== Entries provided ==

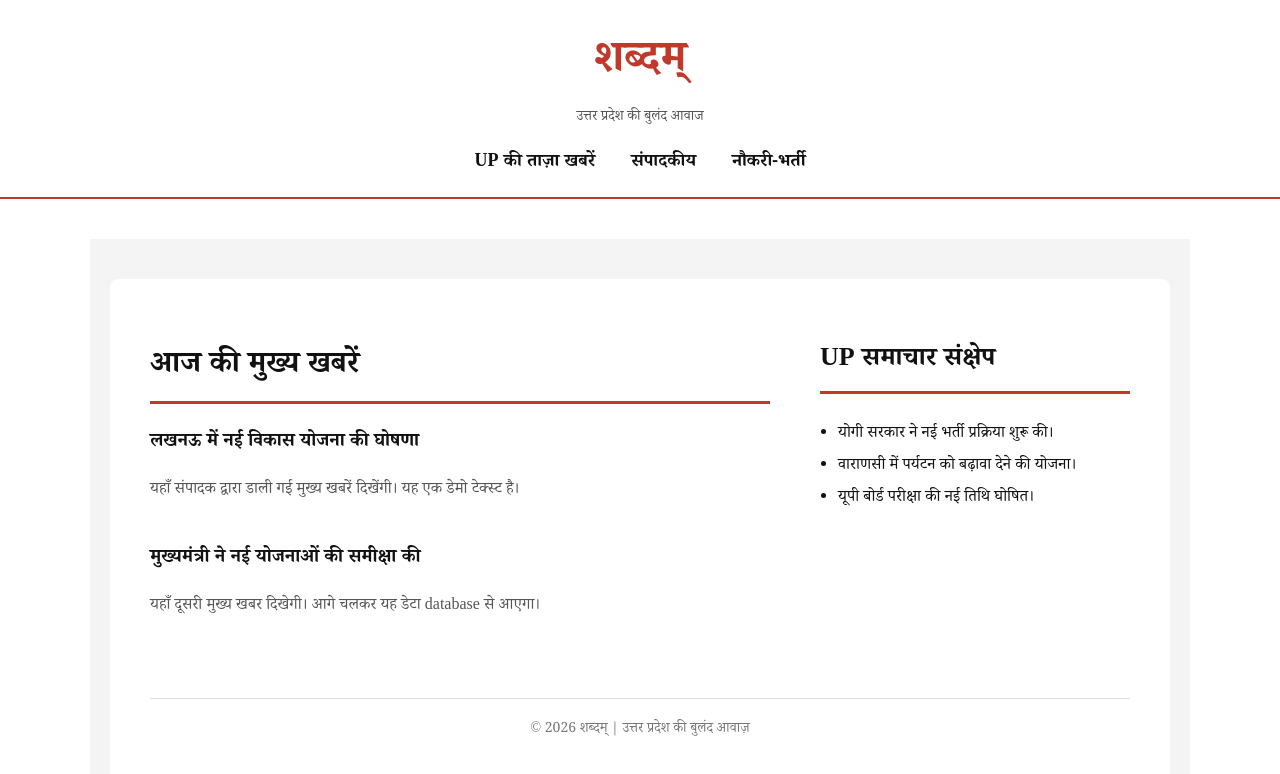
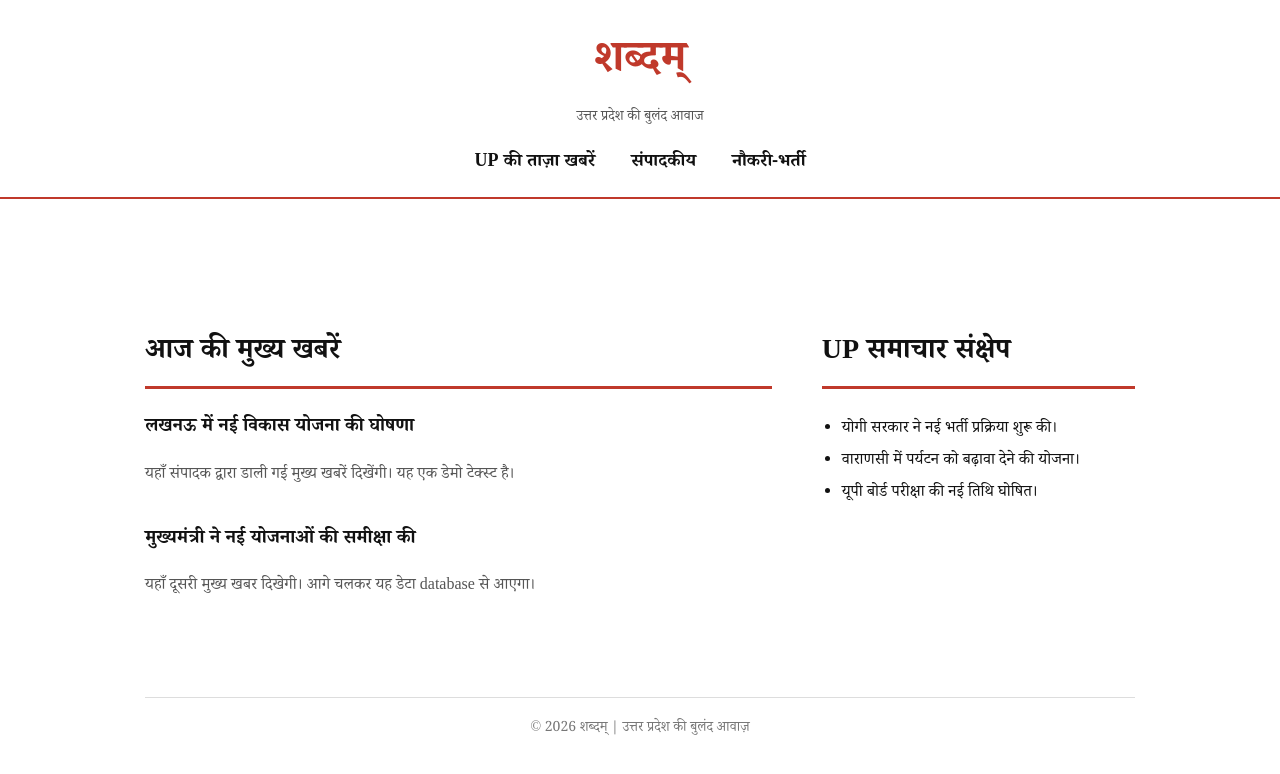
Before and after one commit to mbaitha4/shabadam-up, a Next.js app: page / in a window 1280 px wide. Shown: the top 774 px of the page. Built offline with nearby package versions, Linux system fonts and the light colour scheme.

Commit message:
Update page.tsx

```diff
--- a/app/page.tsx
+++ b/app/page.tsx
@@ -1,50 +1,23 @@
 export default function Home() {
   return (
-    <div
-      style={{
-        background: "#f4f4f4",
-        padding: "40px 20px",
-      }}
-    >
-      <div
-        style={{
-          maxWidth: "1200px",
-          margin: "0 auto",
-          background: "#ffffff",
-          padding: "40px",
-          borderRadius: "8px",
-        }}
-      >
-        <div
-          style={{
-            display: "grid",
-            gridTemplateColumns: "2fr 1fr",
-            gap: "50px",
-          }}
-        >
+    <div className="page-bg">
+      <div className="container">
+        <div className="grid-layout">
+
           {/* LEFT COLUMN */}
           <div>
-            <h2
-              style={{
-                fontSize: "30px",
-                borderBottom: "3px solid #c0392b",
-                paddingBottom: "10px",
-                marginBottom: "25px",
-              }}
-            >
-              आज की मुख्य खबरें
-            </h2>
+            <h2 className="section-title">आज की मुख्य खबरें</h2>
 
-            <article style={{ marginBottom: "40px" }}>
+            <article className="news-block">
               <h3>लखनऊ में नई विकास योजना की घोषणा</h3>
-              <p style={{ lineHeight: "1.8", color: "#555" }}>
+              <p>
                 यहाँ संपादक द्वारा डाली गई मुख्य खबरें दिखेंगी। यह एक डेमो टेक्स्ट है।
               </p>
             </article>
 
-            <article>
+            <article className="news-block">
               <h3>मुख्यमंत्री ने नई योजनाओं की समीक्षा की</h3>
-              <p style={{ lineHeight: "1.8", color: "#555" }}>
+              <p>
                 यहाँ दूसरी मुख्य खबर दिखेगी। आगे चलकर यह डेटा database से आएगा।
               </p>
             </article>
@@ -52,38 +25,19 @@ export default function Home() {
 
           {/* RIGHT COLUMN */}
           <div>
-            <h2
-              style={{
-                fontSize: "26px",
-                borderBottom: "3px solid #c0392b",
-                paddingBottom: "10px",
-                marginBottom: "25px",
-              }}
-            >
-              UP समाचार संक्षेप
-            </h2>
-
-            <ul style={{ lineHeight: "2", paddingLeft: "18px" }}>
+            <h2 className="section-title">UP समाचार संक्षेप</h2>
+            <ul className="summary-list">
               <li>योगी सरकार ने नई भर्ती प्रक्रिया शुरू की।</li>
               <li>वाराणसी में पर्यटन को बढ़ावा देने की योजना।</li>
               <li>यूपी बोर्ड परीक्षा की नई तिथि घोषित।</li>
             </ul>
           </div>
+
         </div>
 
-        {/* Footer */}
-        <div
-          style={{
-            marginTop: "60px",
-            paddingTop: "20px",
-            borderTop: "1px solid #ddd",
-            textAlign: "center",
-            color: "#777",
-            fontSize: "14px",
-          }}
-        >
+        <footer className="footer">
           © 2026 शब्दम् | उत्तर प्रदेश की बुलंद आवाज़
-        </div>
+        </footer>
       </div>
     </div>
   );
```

===

* _Prompt_
If a line holds the string "export", it counts; please state how many such lines there are in the data, with nothing more.

* _Output for this exercise_
2